TASK DETAILS ->
Copy out each line featuring the string "opacity" from the entries beneath.

SOURCE MATERIAL ->
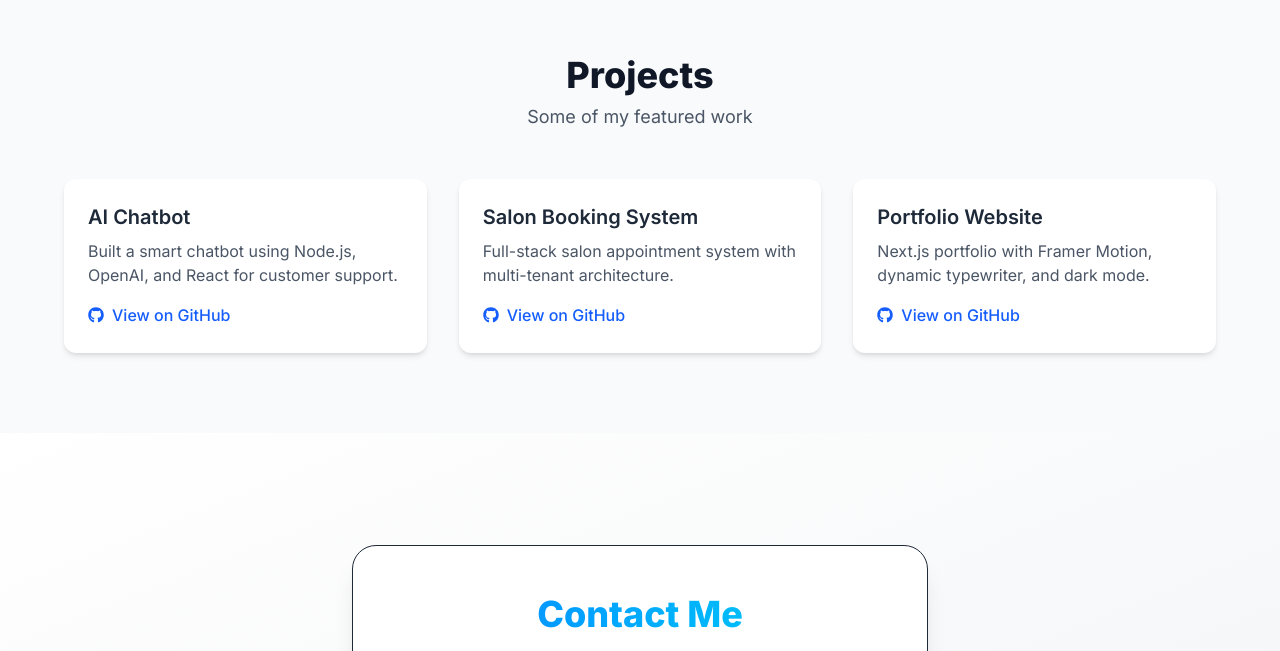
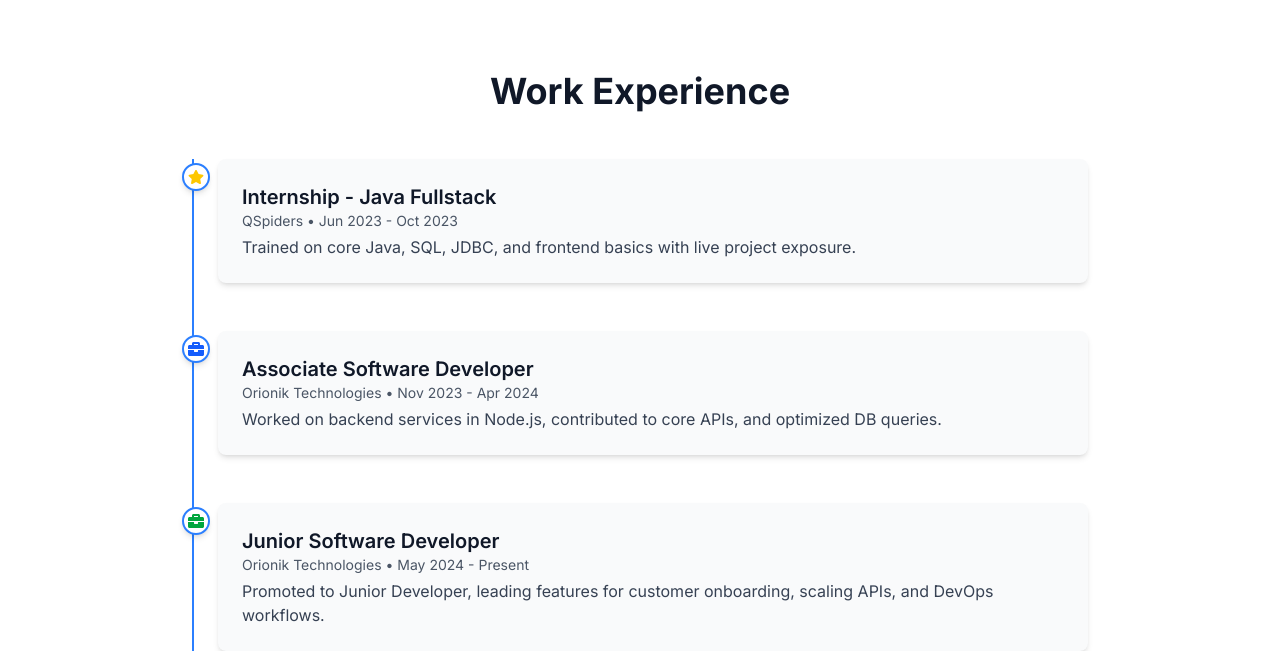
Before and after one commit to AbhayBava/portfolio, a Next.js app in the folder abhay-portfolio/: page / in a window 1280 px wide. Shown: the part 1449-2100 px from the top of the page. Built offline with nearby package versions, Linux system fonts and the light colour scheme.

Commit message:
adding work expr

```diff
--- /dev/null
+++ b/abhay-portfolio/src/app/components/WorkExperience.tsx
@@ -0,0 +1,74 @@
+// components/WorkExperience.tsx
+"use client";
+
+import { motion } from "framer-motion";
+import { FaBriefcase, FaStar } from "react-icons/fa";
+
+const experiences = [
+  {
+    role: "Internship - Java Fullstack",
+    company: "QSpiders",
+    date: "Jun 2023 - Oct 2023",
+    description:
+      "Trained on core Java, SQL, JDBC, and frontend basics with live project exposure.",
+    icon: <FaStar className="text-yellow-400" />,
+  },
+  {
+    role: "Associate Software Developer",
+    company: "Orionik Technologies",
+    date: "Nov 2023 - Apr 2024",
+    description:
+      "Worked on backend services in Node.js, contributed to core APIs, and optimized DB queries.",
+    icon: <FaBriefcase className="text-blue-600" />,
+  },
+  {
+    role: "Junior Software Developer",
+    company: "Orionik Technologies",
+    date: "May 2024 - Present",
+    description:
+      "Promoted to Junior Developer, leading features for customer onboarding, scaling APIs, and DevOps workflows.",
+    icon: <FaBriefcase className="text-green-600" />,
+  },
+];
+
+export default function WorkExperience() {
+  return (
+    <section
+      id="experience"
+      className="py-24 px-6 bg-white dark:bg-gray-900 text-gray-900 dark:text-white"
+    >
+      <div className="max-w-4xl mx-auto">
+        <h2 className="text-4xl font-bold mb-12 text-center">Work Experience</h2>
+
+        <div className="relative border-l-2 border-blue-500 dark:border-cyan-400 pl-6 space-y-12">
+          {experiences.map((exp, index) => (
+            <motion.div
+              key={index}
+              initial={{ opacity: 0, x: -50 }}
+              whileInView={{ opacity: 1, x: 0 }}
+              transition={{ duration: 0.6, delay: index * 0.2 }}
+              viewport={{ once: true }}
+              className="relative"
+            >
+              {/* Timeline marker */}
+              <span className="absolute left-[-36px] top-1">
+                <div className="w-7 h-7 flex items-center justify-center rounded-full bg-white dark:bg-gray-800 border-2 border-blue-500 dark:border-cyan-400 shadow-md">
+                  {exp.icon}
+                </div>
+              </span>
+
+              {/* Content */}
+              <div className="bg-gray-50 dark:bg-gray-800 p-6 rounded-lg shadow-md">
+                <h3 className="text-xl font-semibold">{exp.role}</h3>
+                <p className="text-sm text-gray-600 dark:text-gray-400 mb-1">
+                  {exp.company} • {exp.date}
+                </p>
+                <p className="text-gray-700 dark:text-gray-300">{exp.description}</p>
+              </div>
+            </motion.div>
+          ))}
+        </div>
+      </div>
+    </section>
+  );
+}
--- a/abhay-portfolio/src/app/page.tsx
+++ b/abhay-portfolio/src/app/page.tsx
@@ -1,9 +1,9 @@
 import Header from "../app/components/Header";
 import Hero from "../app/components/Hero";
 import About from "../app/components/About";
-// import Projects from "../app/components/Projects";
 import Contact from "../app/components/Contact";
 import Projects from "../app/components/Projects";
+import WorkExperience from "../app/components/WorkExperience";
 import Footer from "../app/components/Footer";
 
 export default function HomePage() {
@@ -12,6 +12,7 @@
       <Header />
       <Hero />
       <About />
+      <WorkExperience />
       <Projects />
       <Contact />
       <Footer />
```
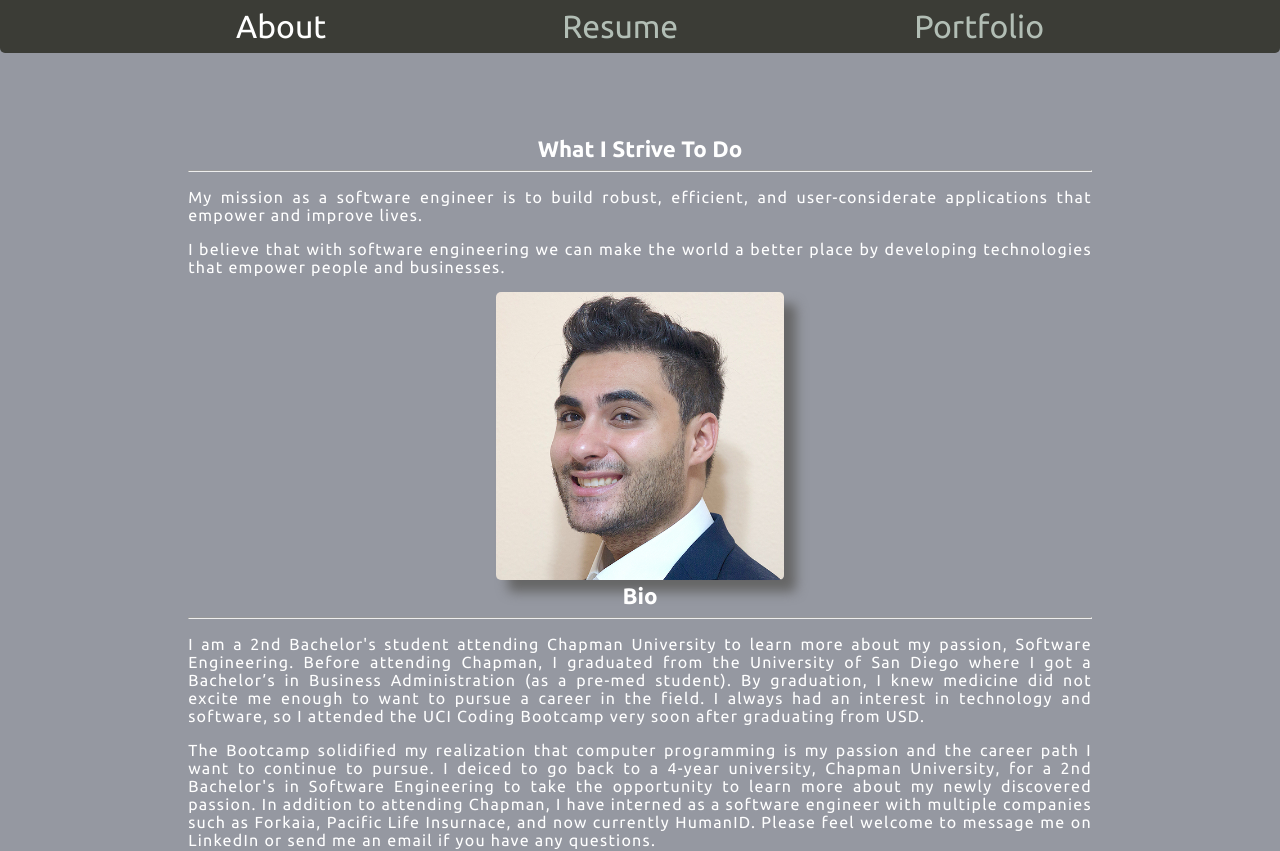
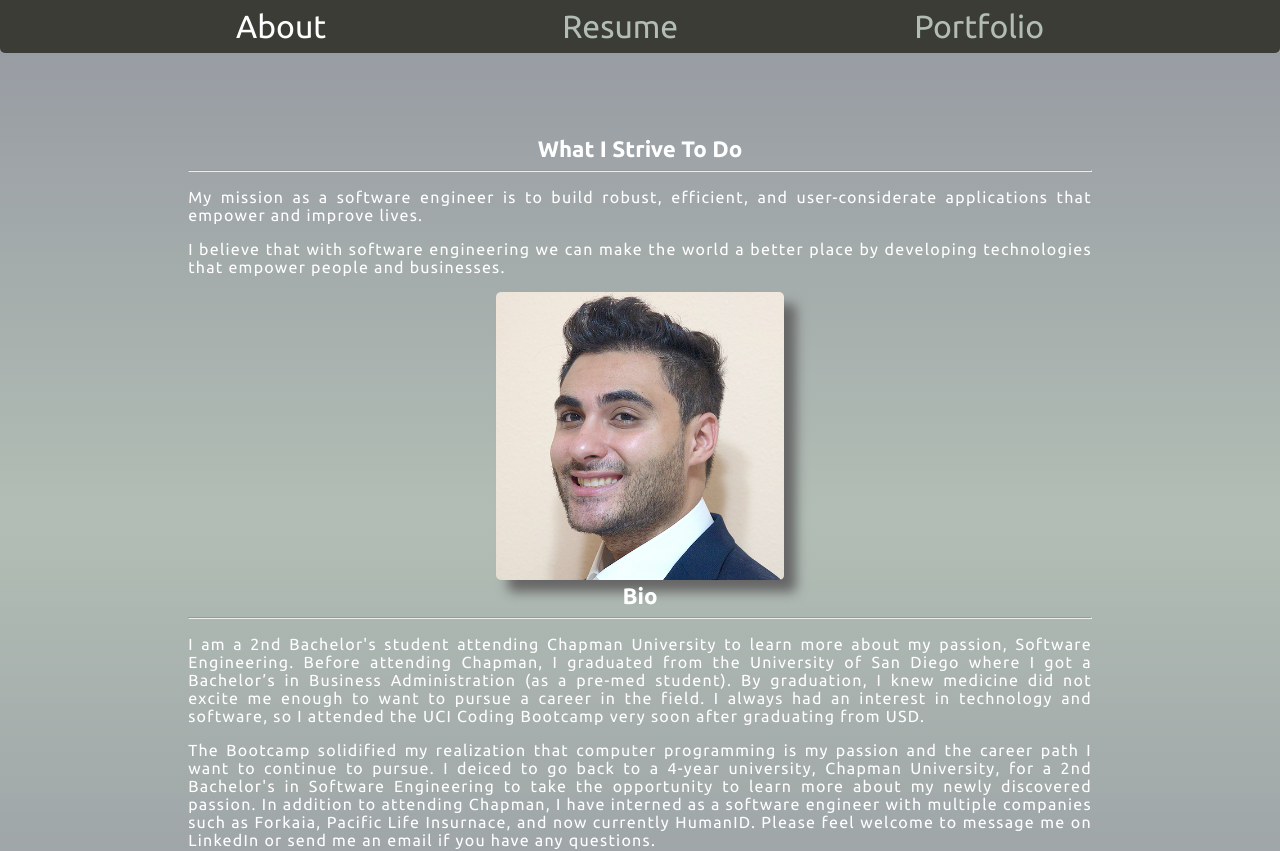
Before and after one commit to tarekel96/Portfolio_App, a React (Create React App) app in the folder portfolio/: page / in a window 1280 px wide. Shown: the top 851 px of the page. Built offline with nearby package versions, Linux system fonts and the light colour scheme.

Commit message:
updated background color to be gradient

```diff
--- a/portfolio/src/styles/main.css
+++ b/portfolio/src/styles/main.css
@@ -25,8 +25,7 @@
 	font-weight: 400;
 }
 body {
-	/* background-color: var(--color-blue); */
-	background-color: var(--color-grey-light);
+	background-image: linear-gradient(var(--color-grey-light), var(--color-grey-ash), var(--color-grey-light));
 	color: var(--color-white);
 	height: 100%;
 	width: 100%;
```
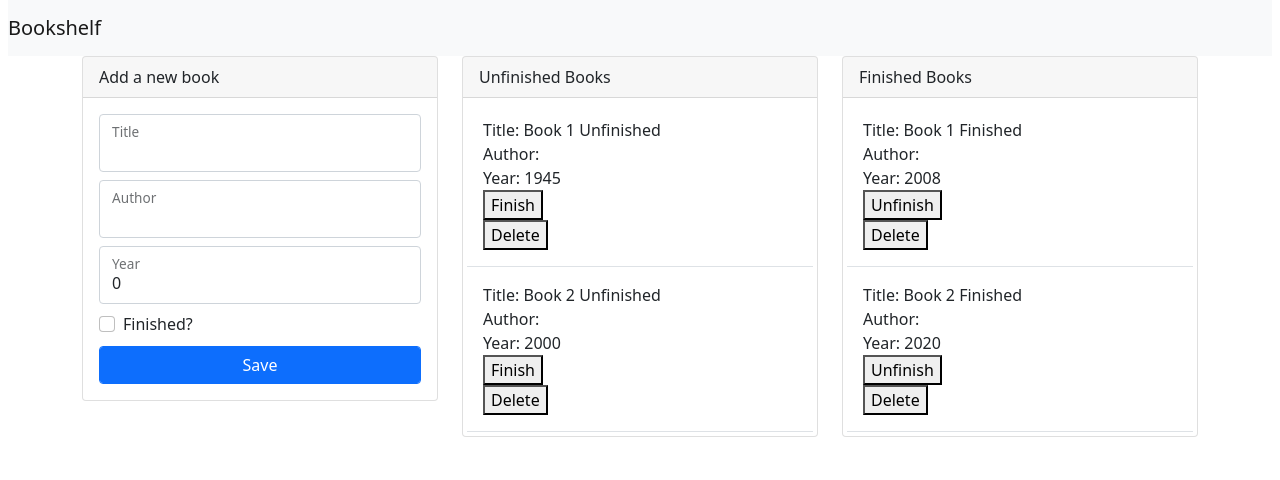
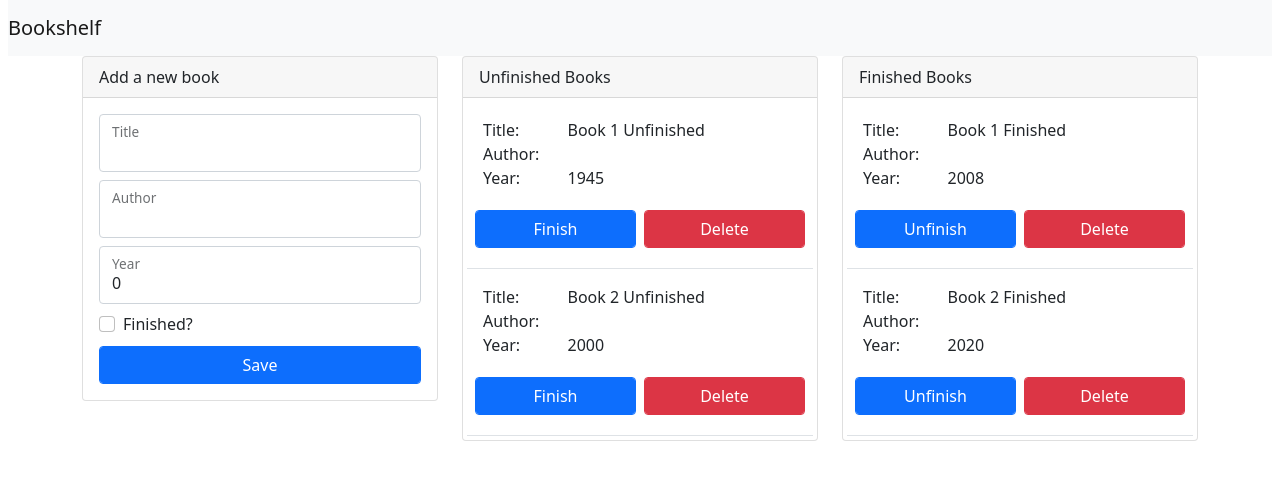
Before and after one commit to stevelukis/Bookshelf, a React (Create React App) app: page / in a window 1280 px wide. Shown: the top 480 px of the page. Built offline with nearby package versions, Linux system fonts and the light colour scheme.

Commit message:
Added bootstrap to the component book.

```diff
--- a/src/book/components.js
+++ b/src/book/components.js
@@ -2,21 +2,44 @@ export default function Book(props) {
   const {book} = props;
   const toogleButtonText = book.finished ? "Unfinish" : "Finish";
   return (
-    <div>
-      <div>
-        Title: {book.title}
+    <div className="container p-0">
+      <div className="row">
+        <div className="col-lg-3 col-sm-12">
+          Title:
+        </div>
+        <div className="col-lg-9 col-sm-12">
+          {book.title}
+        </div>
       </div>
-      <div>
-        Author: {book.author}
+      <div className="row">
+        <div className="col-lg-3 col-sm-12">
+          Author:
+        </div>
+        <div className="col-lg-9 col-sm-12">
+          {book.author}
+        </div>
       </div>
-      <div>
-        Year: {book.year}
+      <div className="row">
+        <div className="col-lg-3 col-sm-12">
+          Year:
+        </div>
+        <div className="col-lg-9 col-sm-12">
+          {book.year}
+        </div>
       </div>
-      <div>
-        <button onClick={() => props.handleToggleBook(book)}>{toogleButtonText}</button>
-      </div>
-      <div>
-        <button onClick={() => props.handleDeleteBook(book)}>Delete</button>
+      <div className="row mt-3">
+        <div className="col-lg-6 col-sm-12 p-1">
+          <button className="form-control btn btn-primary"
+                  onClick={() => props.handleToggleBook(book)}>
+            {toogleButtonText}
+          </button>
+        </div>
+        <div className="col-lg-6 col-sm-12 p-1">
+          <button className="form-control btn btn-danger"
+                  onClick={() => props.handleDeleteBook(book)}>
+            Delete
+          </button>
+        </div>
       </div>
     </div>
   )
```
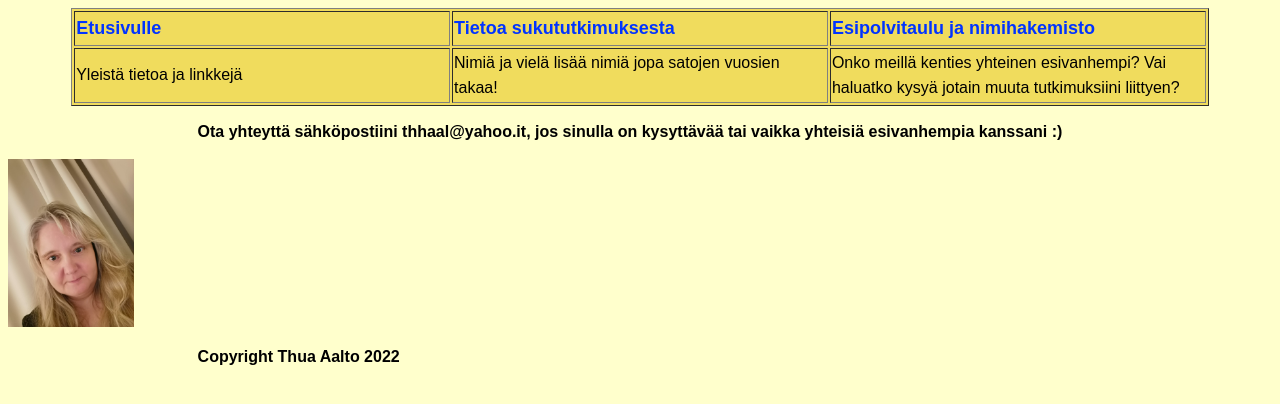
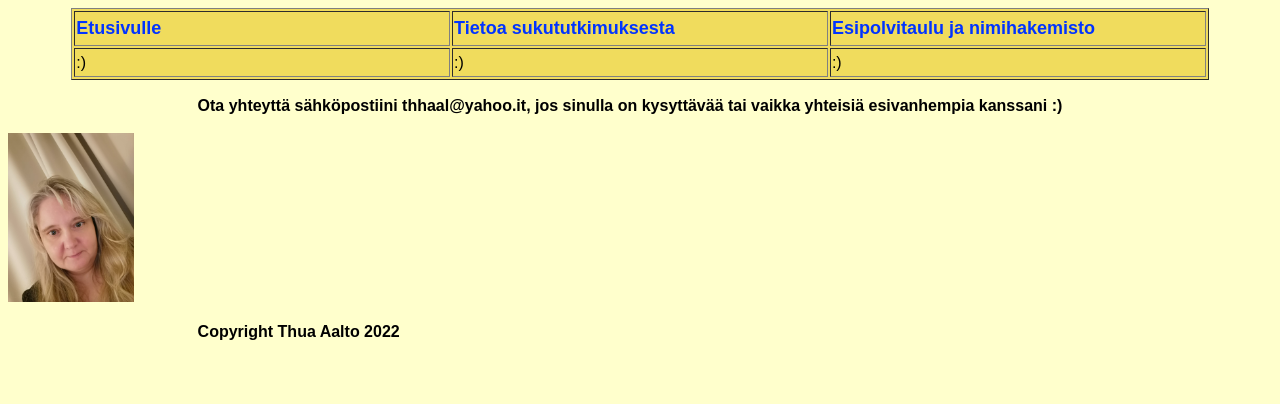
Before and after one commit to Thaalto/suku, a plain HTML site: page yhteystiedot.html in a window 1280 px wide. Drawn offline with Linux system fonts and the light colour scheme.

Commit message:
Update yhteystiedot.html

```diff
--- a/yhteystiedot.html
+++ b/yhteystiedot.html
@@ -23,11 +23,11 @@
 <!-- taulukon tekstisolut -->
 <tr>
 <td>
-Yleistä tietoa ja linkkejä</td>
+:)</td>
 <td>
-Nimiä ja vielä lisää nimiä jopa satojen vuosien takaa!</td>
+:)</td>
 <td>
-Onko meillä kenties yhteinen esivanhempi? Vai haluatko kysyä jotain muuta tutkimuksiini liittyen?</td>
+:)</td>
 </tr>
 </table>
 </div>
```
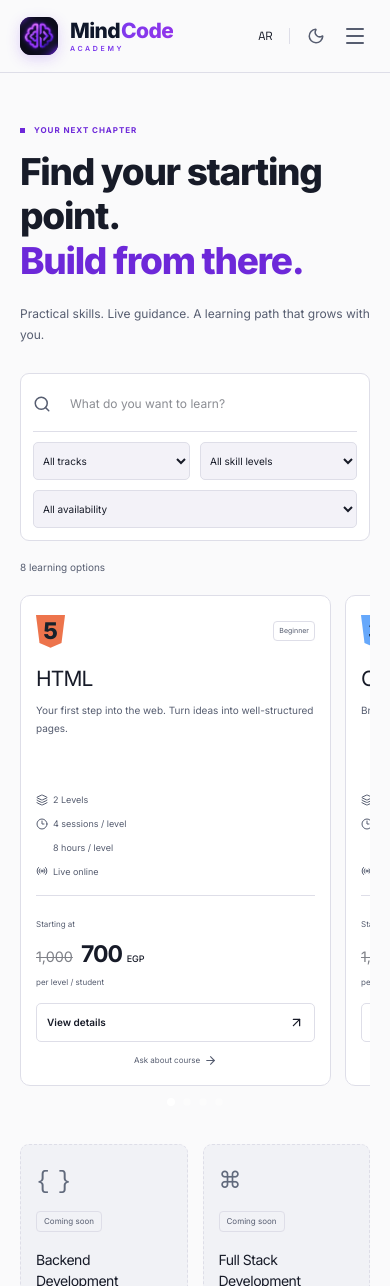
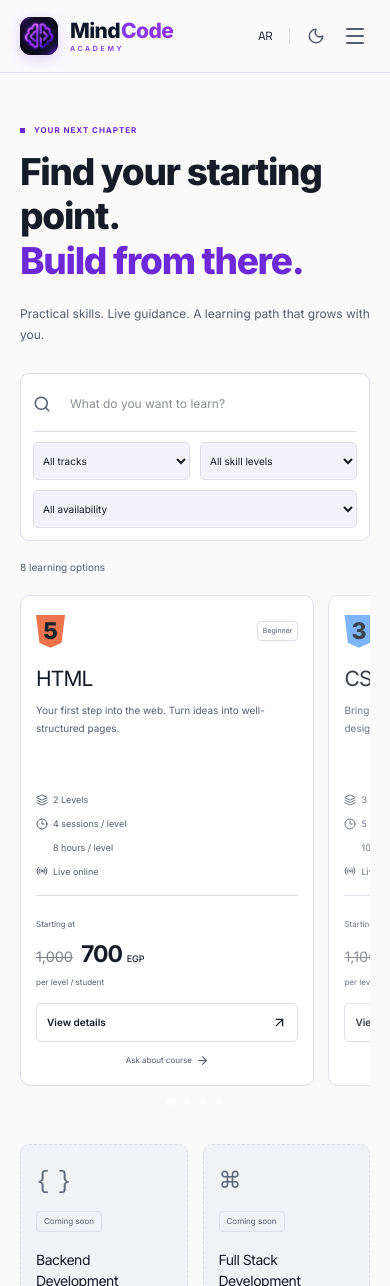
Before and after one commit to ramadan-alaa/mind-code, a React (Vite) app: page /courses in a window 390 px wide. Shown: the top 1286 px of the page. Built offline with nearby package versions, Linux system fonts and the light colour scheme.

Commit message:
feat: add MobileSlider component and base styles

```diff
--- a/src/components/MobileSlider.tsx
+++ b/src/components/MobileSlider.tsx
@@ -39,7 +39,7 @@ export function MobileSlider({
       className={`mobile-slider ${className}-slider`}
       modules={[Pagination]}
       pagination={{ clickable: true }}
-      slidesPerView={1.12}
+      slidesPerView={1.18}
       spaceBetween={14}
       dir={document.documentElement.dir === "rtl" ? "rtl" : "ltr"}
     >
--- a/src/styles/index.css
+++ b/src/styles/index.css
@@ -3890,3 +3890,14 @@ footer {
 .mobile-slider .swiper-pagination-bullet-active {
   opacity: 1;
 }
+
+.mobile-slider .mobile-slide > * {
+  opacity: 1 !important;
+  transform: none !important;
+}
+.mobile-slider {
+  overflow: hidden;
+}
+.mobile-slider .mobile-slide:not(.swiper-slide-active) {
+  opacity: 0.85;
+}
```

TASK ANSWER ->
+              initial={{ opacity: 0, x: -50 }}
+              whileInView={{ opacity: 1, x: 0 }}
   opacity: 1;
+  opacity: 1 !important;
+  opacity: 0.85;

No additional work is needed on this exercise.